Unfortunately, it's not all fun and games. Facebook and other social media sites may also be destroying marriages and families around the globe.

More Divorce Statistics

Facebook's owners and investors are undoubtedly happy with the amount of traffic on the web site. But not all of the statistics concerning Facebook are worth celebrating.

According to Divorce-online.co.uk, a web site based in Great Britain that provides help and resources for people thinking about divorce:

  • Of 5,000 divorce cases recently filed in the US, close to 1,000 of them (about 20%) mentioned Facebook as one of the reasons for the divorce
  • Facebook is mentioned in 1 of every 5 divorces filed through the web site

And there are numerous stories and anecdotes to back-up the statistics. For example, early in 2009 in Great Britain, Georgina Hobbs-Meyer caught her husband of six months having "cyber sex" with a younger woman on Facebook. The virtual affair led to the parties' divorce.

In one well-publicized case, dubbed the "world's first divorce by Facebook," Emma Brady found out for the first time that her husband wanted a divorce after a friend read a post by Emma's husband on his Facebook page.

While many of the recent stories involve Facebook, you can be sure that other social networking web sites are being used in similar ways. For instance, Lisa Best caught her husband having a virtual affair with another man on the social web site Second Life. And finding pictures of a cheating spouse on MySpace or a "tweet" about an affair on Twitter aren't far-fetched possibilities.

In Travis County, TX, the divorce rate has increased over the past few years, possibly due to social media sites.
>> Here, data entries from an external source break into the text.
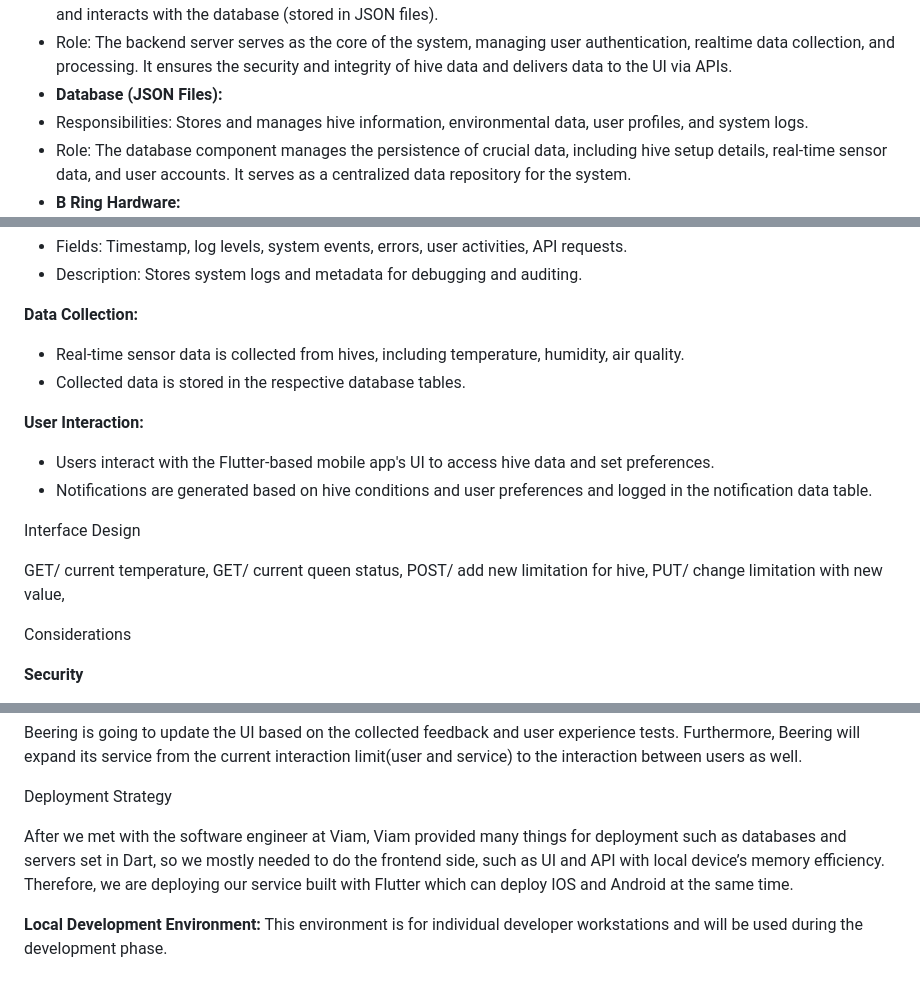
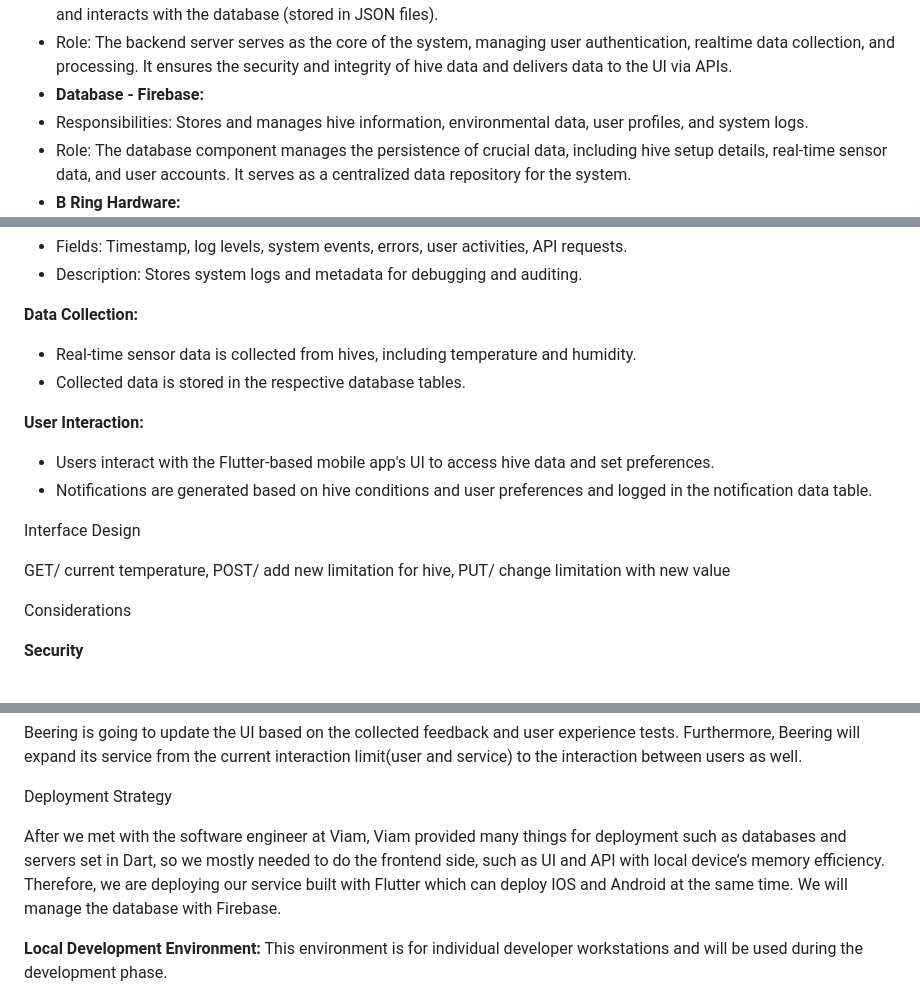
Before and after one commit to B-Ring-Group-3/B-Ring-Group-3, a Markdown page: Software Design and Architecture.md, 3 parts joined by grey strips. GitHub-like rendering.

```diff
--- a/Software Design and Architecture.md
+++ b/Software Design and Architecture.md
@@ -87,7 +87,7 @@ Both have their pros and cons. Event-sourcing requires a reliable network infras
 - **Backend Server - Viam:**
 - Responsibilities: Processes API requests, handles business logic, manages hive data, user profiles, and authentication, and interacts with the database (stored in JSON files).
 - Role: The backend server serves as the core of the system, managing user authentication, realtime data collection, and processing. It ensures the security and integrity of hive data and delivers data to the UI via APIs.
-- **Database (JSON Files):**
+- **Database - Firebase:**
 - Responsibilities: Stores and manages hive information, environmental data, user profiles, and system logs.
 - Role: The database component manages the persistence of crucial data, including hive setup details, real-time sensor data, and user accounts. It serves as a centralized data repository for the system.
 - **B Ring Hardware:**
@@ -127,7 +127,7 @@ Through Viam we will use the following Data Management Plan:
 
 **Data Collection:**
 
-- Real-time sensor data is collected from hives, including temperature, humidity, air quality.
+- Real-time sensor data is collected from hives, including temperature and humidity.
 - Collected data is stored in the respective database tables.
 
 **User Interaction:**
@@ -137,7 +137,7 @@ Through Viam we will use the following Data Management Plan:
 
 <a name="_page4_x72.00_y581.12"></a>Interface Design
 
-GET/ current temperature, GET/ current queen status, POST/ add new limitation for hive, PUT/ change limitation with new value,
+GET/ current temperature, POST/ add new limitation for hive, PUT/ change limitation with new value
 
 <a name="_page5_x72.00_y72.00"></a>Considerations
 
@@ -155,7 +155,7 @@ Beering is going to update the UI based on the collected feedback and user exper
 
 <a name="_page5_x72.00_y321.20"></a>Deployment Strategy
 
-After we met with the software engineer at Viam, Viam provided many things for deployment such as databases and servers set in Dart, so we mostly needed to do the frontend side, such as UI and API with local device’s memory efficiency. Therefore, we are deploying our service built with Flutter which can deploy IOS and Android at the same time.
+After we met with the software engineer at Viam, Viam provided many things for deployment such as databases and servers set in Dart, so we mostly needed to do the frontend side, such as UI and API with local device’s memory efficiency. Therefore, we are deploying our service built with Flutter which can deploy IOS and Android at the same time. We will manage the database with Firebase.
 
 **Local Development Environment:** This environment is for individual developer workstations and will be used during the development phase.
 
```
Also changed, not shown: other parts of Software Design and Architecture.md (+2 -2 lines).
Looking for Old and New Friends

There's no single reason for the phenomena. Rather, it's probably a combination of all things that make the internet - and particularly social networks - such a wonderful "place" to be. Email's great for communicating with people you know. Web sites like Facebook and MySpace let people meet and keep in contact with hundreds of new people. They let you post stories and pictures, too.

Perhaps most important, these web sites let people reconnect with old friends, including high school and college sweethearts. Sometimes, curiosity leads to an online investigation: "I wonder what happened to him?" ends at a social network. 

If, for whatever reason, a marriage is already in trouble, new or rekindled relationships and "innocent" cyber flirting can lead to devastating results for the marriage and the family.

Check Things Out

No one's trying to shake your faith in your spouse or your marriage. If you have suspicions though, or if you just want to be sure, check your spouse's Facebook, MySpace, and Twitter pages every now and again. You say, "He doesn't go to those sites." Don't be so sure. Ask your spouse or loved one about it, or run a search. You might be surprised.

If you find something unsettling, talk to your spouse about it. When divorce looks it could be the best alternative, try to print out as much information from the site as possible. You may not be able to use it in court for the divorce, but that type of information can be useful when it comes to divorce negotiations.

In the end, keep in mind that while the internet is fun and useful, it can be a dangerous place for your marriage. Don't be afraid to ask questions and poke around if you think something's going wrong in your relationship.

Questions For Your Attorney

  • Is a cyber- or virtual affair grounds for divorce, or does there have to be actual, physical contact?
  • Someone on Facebook is claiming to be romantically involved with me, and the site even has my picture. I've never met this person, but my spouse doubts me. How can I get the other person to remove my name and picture?
  • How damaging is information I post on my Facebook site or Twitter feed to a custody or support award?

Tagged as: Family Law, Divorce, facebook divorce, cyber divorce